Items from a data source:
+===+

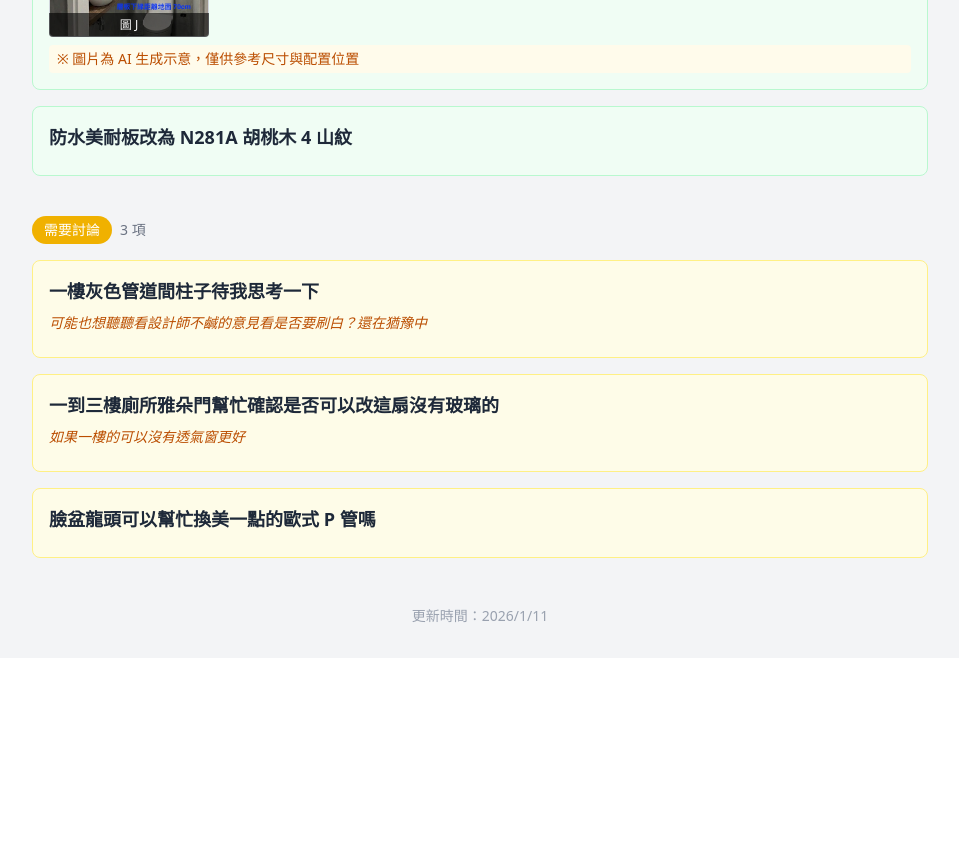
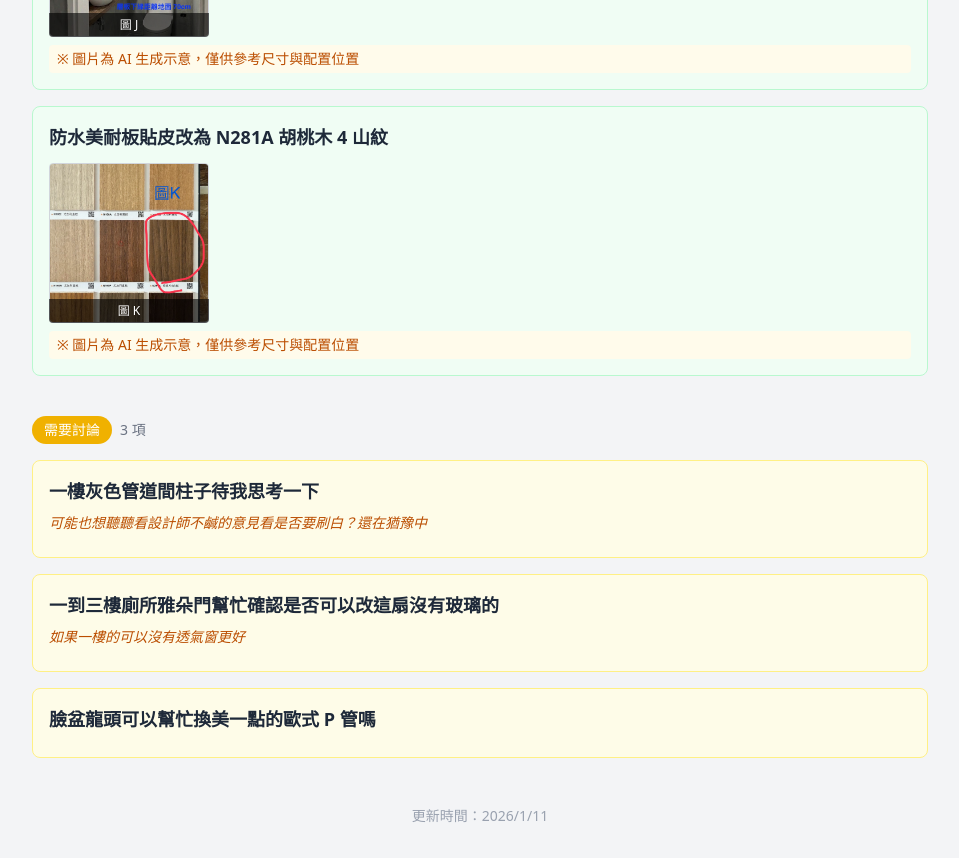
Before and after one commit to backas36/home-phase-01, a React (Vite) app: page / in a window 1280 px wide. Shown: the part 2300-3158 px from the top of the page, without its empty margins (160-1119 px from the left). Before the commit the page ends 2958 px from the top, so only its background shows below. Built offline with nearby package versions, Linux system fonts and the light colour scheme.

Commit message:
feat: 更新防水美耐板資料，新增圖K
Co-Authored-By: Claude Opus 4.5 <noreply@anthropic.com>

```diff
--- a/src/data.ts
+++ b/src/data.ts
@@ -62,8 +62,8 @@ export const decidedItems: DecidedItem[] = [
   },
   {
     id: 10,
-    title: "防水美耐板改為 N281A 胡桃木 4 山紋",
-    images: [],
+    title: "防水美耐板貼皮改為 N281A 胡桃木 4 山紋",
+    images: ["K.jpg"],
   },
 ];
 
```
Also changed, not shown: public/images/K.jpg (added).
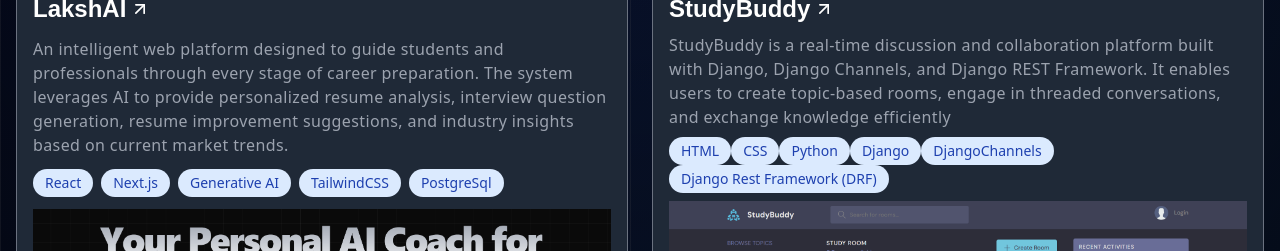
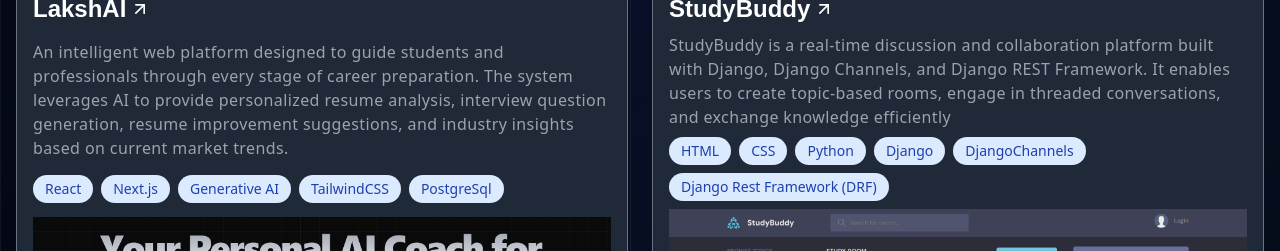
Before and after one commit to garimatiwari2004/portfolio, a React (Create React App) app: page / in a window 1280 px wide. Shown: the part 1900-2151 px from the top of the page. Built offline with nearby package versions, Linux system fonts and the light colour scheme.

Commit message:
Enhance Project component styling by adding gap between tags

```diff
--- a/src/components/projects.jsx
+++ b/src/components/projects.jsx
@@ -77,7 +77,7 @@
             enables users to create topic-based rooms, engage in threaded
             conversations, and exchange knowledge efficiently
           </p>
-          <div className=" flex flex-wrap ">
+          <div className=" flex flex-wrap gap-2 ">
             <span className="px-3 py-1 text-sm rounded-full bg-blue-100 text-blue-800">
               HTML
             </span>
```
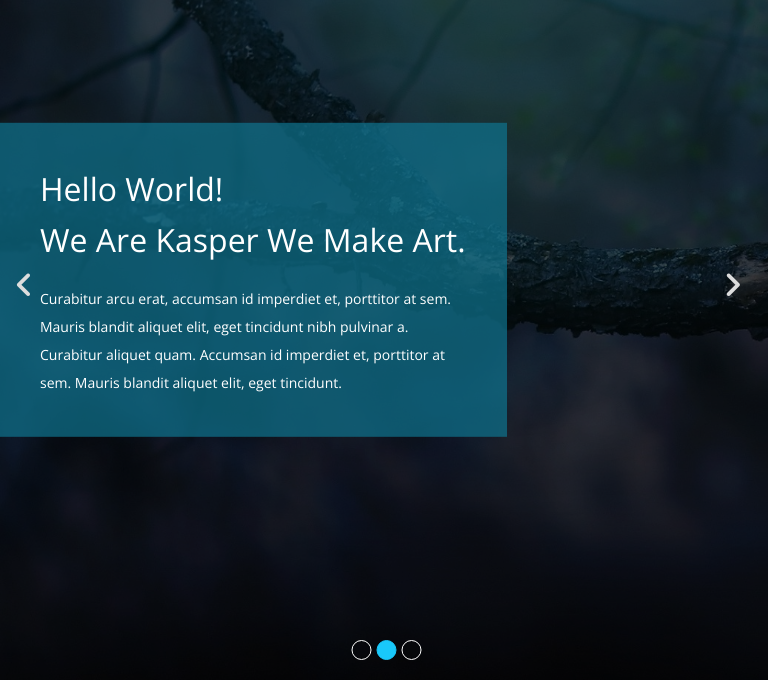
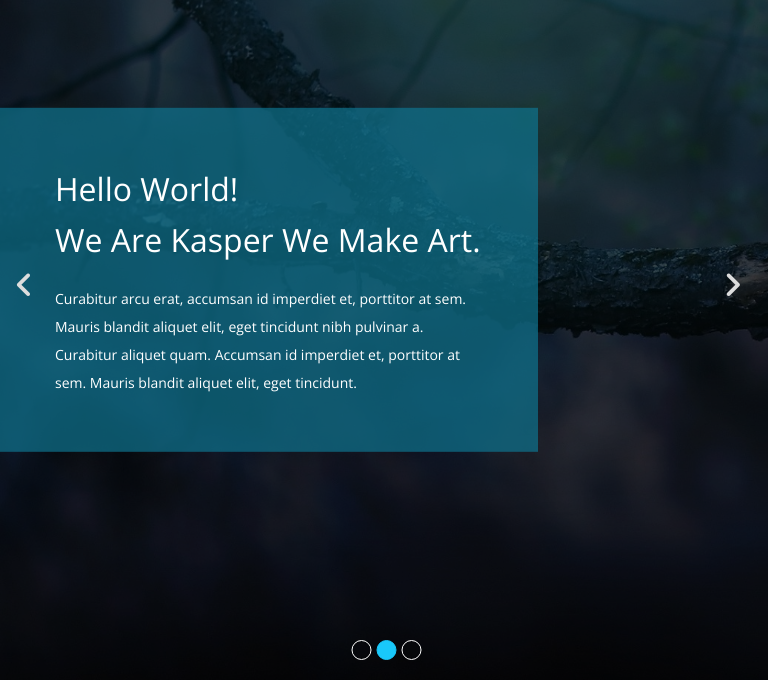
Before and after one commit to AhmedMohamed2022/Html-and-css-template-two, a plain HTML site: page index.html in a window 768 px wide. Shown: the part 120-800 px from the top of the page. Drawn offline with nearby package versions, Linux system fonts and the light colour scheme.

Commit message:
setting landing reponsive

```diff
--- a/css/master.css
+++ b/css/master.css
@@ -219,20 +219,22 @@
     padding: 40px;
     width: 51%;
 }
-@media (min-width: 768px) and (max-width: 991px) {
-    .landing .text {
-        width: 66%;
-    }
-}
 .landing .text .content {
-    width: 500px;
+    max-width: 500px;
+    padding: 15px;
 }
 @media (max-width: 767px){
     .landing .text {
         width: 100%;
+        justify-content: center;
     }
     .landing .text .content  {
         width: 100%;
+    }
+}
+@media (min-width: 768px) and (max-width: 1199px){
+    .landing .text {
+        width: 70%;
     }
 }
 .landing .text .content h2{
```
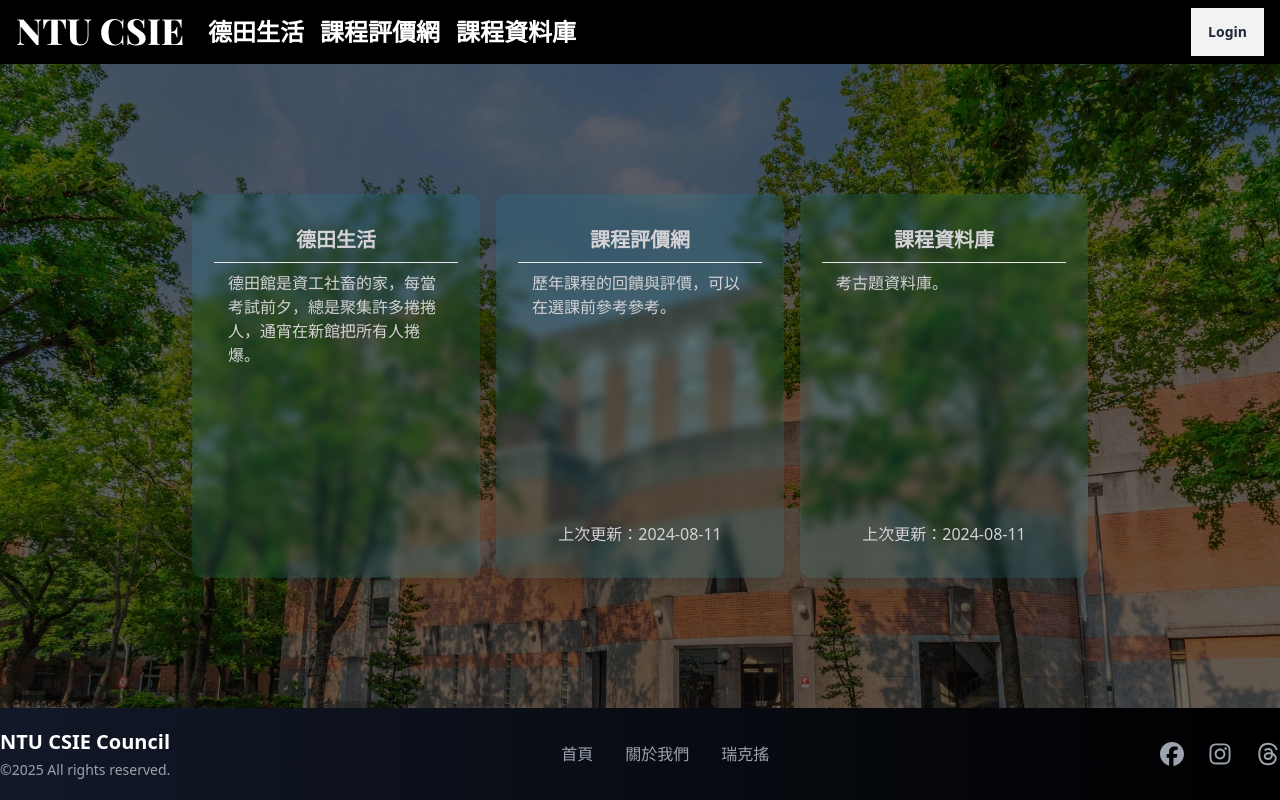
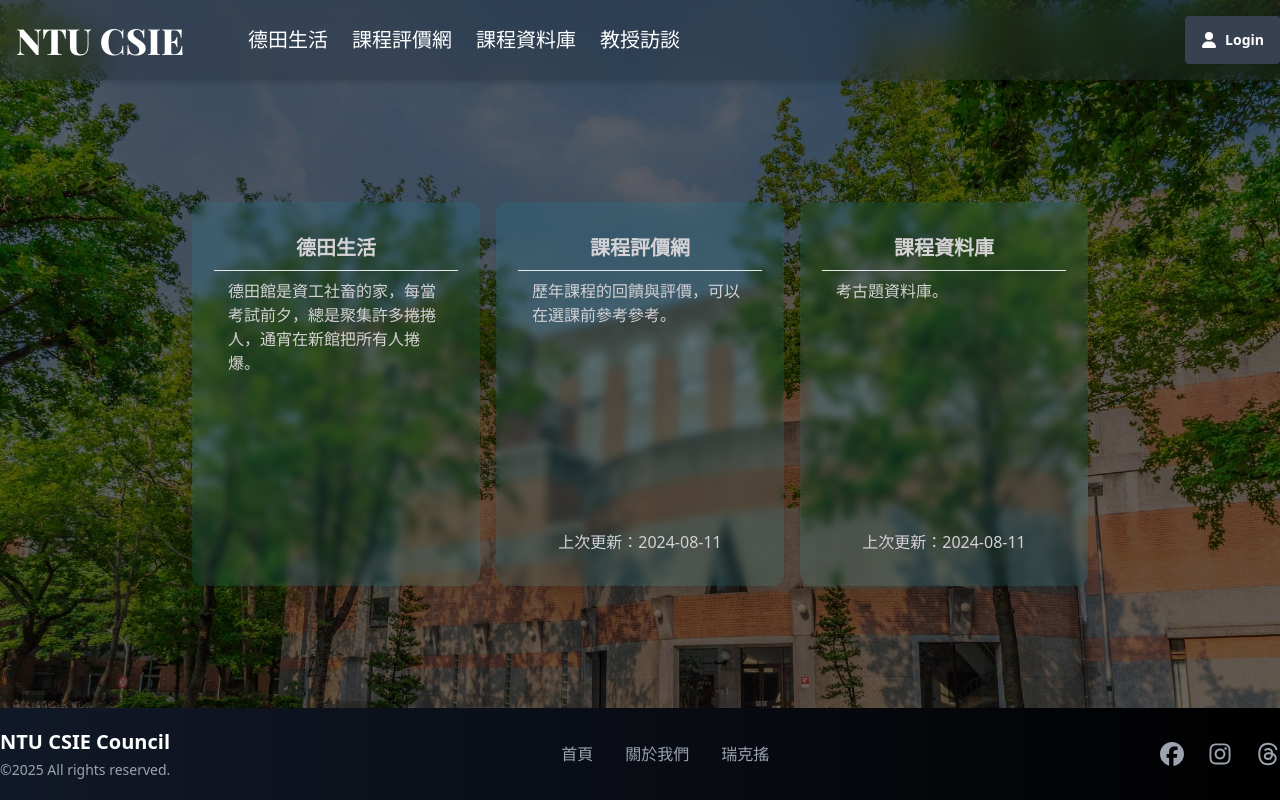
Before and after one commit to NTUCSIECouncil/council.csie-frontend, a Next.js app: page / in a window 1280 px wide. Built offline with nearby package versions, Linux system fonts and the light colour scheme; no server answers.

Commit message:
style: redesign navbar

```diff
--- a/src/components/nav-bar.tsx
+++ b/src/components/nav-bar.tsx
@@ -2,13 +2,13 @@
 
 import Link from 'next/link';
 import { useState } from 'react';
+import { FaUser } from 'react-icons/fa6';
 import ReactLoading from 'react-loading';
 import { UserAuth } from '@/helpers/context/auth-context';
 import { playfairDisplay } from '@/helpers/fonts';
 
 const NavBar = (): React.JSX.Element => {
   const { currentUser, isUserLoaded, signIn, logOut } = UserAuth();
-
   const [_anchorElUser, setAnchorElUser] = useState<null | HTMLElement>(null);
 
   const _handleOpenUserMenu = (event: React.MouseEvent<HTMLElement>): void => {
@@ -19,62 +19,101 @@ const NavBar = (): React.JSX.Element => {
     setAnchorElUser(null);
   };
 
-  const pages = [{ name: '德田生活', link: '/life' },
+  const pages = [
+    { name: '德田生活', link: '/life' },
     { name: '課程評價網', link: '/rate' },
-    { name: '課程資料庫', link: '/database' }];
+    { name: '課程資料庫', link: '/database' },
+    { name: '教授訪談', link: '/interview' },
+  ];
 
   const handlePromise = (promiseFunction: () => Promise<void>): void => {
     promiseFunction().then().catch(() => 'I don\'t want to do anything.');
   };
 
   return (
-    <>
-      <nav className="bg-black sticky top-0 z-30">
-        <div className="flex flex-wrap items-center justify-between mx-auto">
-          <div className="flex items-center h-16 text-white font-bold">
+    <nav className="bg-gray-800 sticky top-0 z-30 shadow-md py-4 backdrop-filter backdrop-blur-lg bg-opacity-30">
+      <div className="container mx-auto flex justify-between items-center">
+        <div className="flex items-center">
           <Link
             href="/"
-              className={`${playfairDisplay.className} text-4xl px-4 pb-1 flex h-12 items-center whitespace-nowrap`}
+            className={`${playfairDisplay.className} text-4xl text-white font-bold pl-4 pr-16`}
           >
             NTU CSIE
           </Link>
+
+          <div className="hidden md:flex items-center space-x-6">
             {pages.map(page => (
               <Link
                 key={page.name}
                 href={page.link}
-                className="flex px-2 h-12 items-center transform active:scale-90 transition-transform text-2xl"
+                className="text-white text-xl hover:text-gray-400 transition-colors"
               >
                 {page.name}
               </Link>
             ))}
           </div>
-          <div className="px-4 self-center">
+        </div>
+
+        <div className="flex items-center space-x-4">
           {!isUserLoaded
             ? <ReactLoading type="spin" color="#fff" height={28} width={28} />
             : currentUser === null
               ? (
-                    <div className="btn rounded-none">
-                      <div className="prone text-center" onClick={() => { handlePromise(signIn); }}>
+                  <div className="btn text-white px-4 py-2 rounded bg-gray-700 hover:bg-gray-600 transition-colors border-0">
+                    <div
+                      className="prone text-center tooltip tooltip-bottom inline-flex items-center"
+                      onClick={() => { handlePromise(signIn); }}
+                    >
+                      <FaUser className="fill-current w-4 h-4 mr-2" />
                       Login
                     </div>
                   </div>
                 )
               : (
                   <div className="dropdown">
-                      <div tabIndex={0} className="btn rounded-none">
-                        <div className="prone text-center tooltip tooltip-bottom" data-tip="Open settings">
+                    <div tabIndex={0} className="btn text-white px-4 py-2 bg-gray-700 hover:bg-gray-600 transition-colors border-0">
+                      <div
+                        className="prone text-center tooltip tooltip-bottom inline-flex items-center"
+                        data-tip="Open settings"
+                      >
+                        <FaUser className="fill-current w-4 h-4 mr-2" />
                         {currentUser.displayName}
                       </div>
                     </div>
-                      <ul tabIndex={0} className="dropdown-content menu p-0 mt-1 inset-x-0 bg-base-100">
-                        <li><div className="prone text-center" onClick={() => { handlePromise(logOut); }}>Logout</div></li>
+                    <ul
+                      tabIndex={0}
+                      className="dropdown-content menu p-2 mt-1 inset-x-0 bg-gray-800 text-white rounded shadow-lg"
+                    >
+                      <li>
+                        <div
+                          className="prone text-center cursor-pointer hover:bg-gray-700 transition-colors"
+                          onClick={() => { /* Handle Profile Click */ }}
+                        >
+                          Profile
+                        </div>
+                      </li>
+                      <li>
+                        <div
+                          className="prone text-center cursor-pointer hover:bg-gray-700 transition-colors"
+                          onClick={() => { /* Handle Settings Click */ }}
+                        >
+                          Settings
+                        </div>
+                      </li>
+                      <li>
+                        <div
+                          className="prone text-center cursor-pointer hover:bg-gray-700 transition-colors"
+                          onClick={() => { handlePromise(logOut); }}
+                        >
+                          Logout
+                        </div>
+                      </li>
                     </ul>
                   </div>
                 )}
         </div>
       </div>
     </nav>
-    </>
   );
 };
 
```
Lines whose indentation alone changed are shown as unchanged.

+===+

**Work order**: Each line above that includes "landing" counts once; state the total and nothing more.

**Solution for this exercise**: 7